The timeline group gathered supplies to construct a tangible timeline and catalog the corresponding information in a chronologically ordered binder. This binder was kick-started for examples sake and currently has one important event logged and labeled in ‘red’ dots, the designated color for Harry Brorby. More events need to be logged, and dot colors need to be assigned to important people in relation to Harry. For this to work successfully, we envision dots to be displayed on a sheet for organizational convenience. Contact Amanda Bennick for any questions on this organizational strategy. Additionally, we contacted friends of Harry and his family. We received tips to these people from family friend, Mary Porter, who was interviewed in weeks past. Moreover, we are in the process of following up to an unanswered email with Don Hardy, a suspected friend of Harry with day-to-day insight on Harry from hanging out and fishing in West Michigan. We hope to meet with more people in person ASAP, as this information is useful for both archival insight and independent projects.
Week number seven sees us continuing our search through the archives. As the archives become more organized, more pieces of Harry’s are surfacing, as well as more information on their history. Initially we were left with a seemingly random compilation of images of notations of pieces of art – some with scarce notes to place the piece in context. It will be a challenge to bring together all of the parts, though we are excited to begin the process. We have reached the point where we have a large enough base of images to work from, and find it necessary to now begin their organization. The coming week will have us finalizing the organization system for the identification of pieces of Harry’s work, which will hopefully aid in connection to galleries, exhibitions, sales, and so on.
Here in the archives organization group we just keep on, keepin’ on! It is still a slow process as we have been trying to switch gears a little to begin our individual research topics. However, we are still finding new, exciting (sometimes strange) information within the many boxes stacked in the small room.

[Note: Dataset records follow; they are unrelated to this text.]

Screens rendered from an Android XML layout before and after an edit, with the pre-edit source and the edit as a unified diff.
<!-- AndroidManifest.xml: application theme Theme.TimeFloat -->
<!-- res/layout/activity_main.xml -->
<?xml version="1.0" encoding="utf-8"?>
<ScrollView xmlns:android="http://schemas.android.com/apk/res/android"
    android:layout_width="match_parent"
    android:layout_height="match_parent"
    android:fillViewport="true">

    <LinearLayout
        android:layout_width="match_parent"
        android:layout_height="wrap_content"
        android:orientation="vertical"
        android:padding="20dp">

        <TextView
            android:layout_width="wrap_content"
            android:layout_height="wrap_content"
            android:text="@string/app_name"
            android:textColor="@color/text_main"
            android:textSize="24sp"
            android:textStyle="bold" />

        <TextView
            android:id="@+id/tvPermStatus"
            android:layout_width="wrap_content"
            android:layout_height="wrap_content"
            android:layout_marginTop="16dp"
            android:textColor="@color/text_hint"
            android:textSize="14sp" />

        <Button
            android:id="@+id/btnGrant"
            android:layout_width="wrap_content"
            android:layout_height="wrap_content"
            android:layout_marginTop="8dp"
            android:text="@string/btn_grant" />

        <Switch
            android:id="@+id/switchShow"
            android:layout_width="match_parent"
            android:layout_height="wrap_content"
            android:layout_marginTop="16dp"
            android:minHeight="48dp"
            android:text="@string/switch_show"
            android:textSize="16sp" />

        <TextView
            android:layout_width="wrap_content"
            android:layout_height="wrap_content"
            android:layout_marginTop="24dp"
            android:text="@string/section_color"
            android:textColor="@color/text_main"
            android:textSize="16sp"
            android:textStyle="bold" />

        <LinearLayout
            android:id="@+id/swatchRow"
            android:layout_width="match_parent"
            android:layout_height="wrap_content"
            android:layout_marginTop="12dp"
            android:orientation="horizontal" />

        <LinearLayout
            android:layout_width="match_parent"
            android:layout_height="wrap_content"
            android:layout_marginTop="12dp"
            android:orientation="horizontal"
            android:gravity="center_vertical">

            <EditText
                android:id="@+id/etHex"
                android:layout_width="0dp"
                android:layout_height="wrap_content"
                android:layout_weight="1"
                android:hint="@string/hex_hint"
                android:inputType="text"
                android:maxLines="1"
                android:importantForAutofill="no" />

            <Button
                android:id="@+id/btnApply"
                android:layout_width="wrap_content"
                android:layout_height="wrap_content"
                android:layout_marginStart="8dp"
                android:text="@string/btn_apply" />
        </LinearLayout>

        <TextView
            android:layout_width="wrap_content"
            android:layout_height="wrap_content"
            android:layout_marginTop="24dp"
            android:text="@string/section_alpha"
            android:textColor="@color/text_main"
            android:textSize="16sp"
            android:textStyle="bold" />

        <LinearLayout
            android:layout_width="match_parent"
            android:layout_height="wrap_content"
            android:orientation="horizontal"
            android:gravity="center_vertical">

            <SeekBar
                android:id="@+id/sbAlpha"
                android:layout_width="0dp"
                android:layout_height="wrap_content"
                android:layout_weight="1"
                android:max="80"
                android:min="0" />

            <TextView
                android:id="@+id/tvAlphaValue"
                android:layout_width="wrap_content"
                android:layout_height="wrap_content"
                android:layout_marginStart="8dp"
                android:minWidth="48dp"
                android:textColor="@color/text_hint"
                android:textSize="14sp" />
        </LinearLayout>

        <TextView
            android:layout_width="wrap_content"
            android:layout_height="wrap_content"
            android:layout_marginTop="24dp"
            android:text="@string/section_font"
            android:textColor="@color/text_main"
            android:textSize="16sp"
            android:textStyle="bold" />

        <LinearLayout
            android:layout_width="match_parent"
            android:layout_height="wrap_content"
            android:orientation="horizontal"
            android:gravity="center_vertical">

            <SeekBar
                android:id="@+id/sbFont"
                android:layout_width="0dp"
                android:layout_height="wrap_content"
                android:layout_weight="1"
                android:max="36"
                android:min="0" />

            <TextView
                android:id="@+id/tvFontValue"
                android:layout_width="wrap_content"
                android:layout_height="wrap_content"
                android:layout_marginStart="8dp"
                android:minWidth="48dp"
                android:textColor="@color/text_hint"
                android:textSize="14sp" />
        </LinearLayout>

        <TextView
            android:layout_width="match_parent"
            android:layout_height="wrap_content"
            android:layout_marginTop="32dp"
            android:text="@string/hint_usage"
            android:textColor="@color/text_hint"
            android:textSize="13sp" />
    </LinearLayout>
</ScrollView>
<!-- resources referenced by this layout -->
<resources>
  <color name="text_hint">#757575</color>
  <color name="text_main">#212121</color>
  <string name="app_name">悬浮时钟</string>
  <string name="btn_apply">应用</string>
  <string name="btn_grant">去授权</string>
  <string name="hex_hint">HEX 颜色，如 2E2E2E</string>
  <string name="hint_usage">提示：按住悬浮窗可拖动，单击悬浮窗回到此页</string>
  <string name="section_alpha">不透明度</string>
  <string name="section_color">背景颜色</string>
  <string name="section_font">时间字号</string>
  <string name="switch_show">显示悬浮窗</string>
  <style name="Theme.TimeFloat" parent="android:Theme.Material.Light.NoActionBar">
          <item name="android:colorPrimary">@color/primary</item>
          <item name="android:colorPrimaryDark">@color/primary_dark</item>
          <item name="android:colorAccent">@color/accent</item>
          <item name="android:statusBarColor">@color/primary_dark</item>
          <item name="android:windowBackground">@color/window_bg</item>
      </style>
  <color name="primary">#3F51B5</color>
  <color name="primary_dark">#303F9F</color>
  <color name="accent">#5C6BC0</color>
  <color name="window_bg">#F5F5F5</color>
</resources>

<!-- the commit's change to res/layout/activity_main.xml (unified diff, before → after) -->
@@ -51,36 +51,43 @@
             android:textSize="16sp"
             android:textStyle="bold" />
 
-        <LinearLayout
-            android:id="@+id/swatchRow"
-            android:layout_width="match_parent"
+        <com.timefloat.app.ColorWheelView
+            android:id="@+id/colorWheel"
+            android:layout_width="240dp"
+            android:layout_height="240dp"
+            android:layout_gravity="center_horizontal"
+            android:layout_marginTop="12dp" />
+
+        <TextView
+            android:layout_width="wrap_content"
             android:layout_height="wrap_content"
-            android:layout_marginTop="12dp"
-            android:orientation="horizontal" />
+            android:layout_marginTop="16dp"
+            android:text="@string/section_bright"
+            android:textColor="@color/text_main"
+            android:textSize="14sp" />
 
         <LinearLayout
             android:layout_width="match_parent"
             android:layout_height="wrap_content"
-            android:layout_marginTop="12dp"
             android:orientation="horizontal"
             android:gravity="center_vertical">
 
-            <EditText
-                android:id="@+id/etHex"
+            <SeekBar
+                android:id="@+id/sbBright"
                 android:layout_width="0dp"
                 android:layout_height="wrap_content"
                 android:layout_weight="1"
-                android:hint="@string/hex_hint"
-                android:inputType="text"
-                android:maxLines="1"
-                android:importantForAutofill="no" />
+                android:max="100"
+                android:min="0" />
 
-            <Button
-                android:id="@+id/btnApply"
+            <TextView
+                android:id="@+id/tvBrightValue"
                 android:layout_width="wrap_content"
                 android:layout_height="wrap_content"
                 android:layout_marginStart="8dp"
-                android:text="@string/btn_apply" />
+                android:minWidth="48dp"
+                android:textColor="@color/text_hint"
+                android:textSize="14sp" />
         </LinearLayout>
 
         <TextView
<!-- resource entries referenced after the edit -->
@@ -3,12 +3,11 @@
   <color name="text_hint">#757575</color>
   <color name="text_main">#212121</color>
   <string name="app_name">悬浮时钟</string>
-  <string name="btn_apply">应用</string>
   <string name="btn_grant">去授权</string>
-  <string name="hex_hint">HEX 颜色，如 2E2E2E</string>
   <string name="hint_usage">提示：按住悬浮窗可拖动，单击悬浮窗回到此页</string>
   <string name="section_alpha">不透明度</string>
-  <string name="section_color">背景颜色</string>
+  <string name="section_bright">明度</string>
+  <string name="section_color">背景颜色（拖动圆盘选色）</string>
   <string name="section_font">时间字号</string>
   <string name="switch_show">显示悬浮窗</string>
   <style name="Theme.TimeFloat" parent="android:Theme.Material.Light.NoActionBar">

It may look like a mess to anyone who enters or even passes by, but it’s definitely organized chaos which we can hopefully reign in…
Here’s what a few of the group members have been up to this past week:
Mason: “I've been focusing mostly on my individual project, but as for archiving, we found some vinyl records that were home-recorded. Their subject matter is interesting. Two were made of cardboard, which is odd, and they had a voice on them, not someone singing, but talking. However, the cardboard was frayed and nothing could be made out. Another was broken to pieces, and one was labeled ‘Brorby Jam Session.’ It was some weird home recording of drum and recorder music. It sounded tribal, and I could tell it was improvised. Really no talent to be found on it, and it was pretty creepy.”
Erin: “I came across a box full of stuff pertaining to his classes at Hope, including papers from his students, and a box containing lots of gallery correspondences and material samples. I [also] found an interesting paper he wrote for an exhibition - sort of a personal biography/ “how I started art” kind of thing which was really interesting.
Monica: “Found two really old family photo albums from Brorby’s family. They were crumbling apart and some of the photos were really faded, but it was still cool to see the documentation.”
Rachael: “This week I worked on organizing Harry Brorby's personal photographs, and created a specific folder for them. I also continued with going through the boxes, organizing various things such as letters, newspaper clippings and notes. I lead a group discussion on Wednesday on the assigned reading from the Merewether text.”
As of now, the digitization group has temporarily dissolved because of an increased necessity to finish archiving. Even so, we encourage all to scan documents of interest. If other members of the class need assistance on digitizing things, Austin and I would be happy to help!
Brant: I personally focused on retrieving documents and images that revealed more about Harry Brorby’s interests in painting. It kept finding this recurring intrigue for non-objective painting. I would like to investigate the depths of non-objective painting both in its relevance to Harry, and the historical context surrounding him